*TASK GOAL:* The entries that follow need to be returned without any alteration.

[[ MATERIAL PROVIDED open ]]

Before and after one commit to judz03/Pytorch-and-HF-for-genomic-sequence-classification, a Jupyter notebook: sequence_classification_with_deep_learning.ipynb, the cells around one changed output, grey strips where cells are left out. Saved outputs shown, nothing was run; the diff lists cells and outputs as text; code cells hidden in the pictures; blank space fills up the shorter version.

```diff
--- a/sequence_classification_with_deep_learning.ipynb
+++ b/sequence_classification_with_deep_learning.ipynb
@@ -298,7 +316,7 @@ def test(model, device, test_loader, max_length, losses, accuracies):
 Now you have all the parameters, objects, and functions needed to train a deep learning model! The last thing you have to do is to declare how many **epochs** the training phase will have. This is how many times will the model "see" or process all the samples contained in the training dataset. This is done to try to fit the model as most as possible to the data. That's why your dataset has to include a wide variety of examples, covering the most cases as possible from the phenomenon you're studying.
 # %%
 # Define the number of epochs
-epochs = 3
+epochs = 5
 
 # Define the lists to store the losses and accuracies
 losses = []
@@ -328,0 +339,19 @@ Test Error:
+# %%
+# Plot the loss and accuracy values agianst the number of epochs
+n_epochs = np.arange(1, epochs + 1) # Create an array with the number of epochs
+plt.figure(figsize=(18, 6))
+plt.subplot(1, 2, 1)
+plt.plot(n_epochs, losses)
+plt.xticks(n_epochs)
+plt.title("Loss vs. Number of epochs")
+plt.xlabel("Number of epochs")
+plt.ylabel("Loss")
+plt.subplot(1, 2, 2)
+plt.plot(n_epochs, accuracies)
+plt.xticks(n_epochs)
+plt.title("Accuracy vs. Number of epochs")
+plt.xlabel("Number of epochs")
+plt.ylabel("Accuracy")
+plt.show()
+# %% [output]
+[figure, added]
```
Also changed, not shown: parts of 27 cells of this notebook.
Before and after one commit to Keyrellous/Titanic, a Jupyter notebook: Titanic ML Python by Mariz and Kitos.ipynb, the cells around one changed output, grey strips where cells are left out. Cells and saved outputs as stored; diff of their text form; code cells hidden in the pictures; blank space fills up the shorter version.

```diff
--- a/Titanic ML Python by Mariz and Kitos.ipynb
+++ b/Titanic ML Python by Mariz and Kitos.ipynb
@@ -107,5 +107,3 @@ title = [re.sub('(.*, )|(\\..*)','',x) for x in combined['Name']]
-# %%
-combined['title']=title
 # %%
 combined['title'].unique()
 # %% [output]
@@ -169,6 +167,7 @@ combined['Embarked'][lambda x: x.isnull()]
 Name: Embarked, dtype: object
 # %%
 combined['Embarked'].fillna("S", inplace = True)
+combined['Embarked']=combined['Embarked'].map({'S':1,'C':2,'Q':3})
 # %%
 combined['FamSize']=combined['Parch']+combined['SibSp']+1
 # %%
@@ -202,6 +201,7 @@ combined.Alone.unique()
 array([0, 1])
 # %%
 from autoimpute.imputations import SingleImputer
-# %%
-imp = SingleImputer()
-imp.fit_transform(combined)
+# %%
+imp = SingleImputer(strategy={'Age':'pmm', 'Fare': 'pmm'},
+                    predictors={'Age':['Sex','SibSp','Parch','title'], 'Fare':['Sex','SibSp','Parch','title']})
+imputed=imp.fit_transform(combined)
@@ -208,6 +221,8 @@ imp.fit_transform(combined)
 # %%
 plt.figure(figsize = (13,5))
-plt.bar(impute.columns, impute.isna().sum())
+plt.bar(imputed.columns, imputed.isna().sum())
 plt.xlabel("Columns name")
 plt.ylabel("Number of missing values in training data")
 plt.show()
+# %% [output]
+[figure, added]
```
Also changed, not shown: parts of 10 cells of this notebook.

[[ MATERIAL PROVIDED closed ]]

*OUTPUT FOR THIS EXERCISE:*
Before and after one commit to judz03/Pytorch-and-HF-for-genomic-sequence-classification, a Jupyter notebook: sequence_classification_with_deep_learning.ipynb, the cells around one changed output, grey strips where cells are left out. Saved outputs shown, nothing was run; the diff lists cells and outputs as text; code cells hidden in the pictures; blank space fills up the shorter version.

```diff
--- a/sequence_classification_with_deep_learning.ipynb
+++ b/sequence_classification_with_deep_learning.ipynb
@@ -298,7 +316,7 @@ def test(model, device, test_loader, max_length, losses, accuracies):
 Now you have all the parameters, objects, and functions needed to train a deep learning model! The last thing you have to do is to declare how many **epochs** the training phase will have. This is how many times will the model "see" or process all the samples contained in the training dataset. This is done to try to fit the model as most as possible to the data. That's why your dataset has to include a wide variety of examples, covering the most cases as possible from the phenomenon you're studying.
 # %%
 # Define the number of epochs
-epochs = 3
+epochs = 5
 
 # Define the lists to store the losses and accuracies
 losses = []
@@ -328,0 +339,19 @@ Test Error:
+# %%
+# Plot the loss and accuracy values agianst the number of epochs
+n_epochs = np.arange(1, epochs + 1) # Create an array with the number of epochs
+plt.figure(figsize=(18, 6))
+plt.subplot(1, 2, 1)
+plt.plot(n_epochs, losses)
+plt.xticks(n_epochs)
+plt.title("Loss vs. Number of epochs")
+plt.xlabel("Number of epochs")
+plt.ylabel("Loss")
+plt.subplot(1, 2, 2)
+plt.plot(n_epochs, accuracies)
+plt.xticks(n_epochs)
+plt.title("Accuracy vs. Number of epochs")
+plt.xlabel("Number of epochs")
+plt.ylabel("Accuracy")
+plt.show()
+# %% [output]
+[figure, added]
```
Also changed, not shown: parts of 27 cells of this notebook.
Before and after one commit to Keyrellous/Titanic, a Jupyter notebook: Titanic ML Python by Mariz and Kitos.ipynb, the cells around one changed output, grey strips where cells are left out. Cells and saved outputs as stored; diff of their text form; code cells hidden in the pictures; blank space fills up the shorter version.

```diff
--- a/Titanic ML Python by Mariz and Kitos.ipynb
+++ b/Titanic ML Python by Mariz and Kitos.ipynb
@@ -107,5 +107,3 @@ title = [re.sub('(.*, )|(\\..*)','',x) for x in combined['Name']]
-# %%
-combined['title']=title
 # %%
 combined['title'].unique()
 # %% [output]
@@ -169,6 +167,7 @@ combined['Embarked'][lambda x: x.isnull()]
 Name: Embarked, dtype: object
 # %%
 combined['Embarked'].fillna("S", inplace = True)
+combined['Embarked']=combined['Embarked'].map({'S':1,'C':2,'Q':3})
 # %%
 combined['FamSize']=combined['Parch']+combined['SibSp']+1
 # %%
@@ -202,6 +201,7 @@ combined.Alone.unique()
 array([0, 1])
 # %%
 from autoimpute.imputations import SingleImputer
-# %%
-imp = SingleImputer()
-imp.fit_transform(combined)
+# %%
+imp = SingleImputer(strategy={'Age':'pmm', 'Fare': 'pmm'},
+                    predictors={'Age':['Sex','SibSp','Parch','title'], 'Fare':['Sex','SibSp','Parch','title']})
+imputed=imp.fit_transform(combined)
@@ -208,6 +221,8 @@ imp.fit_transform(combined)
 # %%
 plt.figure(figsize = (13,5))
-plt.bar(impute.columns, impute.isna().sum())
+plt.bar(imputed.columns, imputed.isna().sum())
 plt.xlabel("Columns name")
 plt.ylabel("Number of missing values in training data")
 plt.show()
+# %% [output]
+[figure, added]
```
Also changed, not shown: parts of 10 cells of this notebook.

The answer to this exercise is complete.